But it should be noted that an owner simply standing by while the other person continually lays out money on or in connection with the property could amount to an assurance.
Proprietary Estoppel: Reliance to Your Detriment
Whether the phrase “Someday this will all be yours” can be relied upon by Brenda in showing she has a financial interest in the property really depends on what she does after the comment is made. If Brenda is the child of the owner, the land in question is farmland, and she works for years on the owner’s farm, sacrificing a potentially more highly paid career elsewhere based on the assurance made, then she will argue she relied on the assurance, it was to her detriment, and it would be unjust to deny her those rights. Alternatively, if Brenda did no work on the farm and left home to pursue another career, she cannot say she relied on the assurance to her detriment.
Grant of Some Form of Equity – Proprietary Estoppel
If Brenda can establish that she relied on the assurance by the property owner to her detriment, she can expect some financial remedy. This may involve the transfer of the property to her if the court makes an award based on her expectation that she would receive the property. This is quite likely if, taking the example of farmland above, Brenda had worked for a significant number of years on the farm in reliance on the expectation that she would receive the property. Alternatively, the remedy may look at compensating her, partially or fully, on the basis of the life she could have had had she not acted to her detriment in reliance on the assurance.
How Ridley & Hall can help

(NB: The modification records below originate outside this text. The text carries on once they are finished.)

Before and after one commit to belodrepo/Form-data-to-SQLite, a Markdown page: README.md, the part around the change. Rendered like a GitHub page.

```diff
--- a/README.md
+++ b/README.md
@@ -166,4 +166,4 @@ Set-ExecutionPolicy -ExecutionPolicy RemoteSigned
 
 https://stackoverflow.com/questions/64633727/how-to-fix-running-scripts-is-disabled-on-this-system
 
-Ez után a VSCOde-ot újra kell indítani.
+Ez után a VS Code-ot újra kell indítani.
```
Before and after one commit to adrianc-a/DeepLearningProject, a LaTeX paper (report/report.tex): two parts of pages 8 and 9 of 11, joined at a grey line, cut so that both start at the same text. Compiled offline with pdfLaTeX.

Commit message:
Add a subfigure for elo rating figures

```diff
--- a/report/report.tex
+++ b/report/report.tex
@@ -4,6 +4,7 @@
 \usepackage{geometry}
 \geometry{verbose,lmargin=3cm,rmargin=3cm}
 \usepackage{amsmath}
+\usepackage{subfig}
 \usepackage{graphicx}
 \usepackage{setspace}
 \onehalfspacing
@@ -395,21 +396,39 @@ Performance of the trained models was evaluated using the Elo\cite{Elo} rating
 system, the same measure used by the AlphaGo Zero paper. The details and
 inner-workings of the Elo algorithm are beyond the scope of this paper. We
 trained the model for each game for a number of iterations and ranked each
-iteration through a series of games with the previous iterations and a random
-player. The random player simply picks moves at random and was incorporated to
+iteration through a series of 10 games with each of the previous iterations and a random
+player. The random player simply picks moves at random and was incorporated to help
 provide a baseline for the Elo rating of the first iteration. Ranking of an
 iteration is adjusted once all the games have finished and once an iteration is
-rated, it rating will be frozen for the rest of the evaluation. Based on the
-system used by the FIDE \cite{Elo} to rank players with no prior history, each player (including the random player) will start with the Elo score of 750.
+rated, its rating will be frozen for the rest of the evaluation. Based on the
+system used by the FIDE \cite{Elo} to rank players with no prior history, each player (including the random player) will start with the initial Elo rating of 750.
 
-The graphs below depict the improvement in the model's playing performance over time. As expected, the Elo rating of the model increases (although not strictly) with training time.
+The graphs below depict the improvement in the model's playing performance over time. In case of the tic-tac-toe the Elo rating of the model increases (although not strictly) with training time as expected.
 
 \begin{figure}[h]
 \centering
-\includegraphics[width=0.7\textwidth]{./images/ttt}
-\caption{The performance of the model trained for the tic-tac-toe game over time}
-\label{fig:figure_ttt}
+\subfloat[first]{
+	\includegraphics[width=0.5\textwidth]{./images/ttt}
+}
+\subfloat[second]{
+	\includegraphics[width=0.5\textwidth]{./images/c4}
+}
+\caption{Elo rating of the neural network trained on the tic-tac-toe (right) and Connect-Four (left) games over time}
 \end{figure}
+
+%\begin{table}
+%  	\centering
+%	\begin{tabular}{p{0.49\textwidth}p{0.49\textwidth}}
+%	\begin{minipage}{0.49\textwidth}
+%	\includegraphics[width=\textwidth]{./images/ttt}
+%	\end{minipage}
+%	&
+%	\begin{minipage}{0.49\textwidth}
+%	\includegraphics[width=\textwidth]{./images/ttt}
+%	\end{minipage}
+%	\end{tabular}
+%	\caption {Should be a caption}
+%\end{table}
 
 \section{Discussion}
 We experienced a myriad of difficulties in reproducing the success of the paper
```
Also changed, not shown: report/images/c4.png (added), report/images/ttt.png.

Should you feel like you may be in Brenda’s position, or indeed that of the property owner, we would be delighted to help you. At Ridley & Hall, our litigation team and also our family team offer a broad range of expertise and experience to assist you with any dispute you may find yourself in related to your financial interest in property.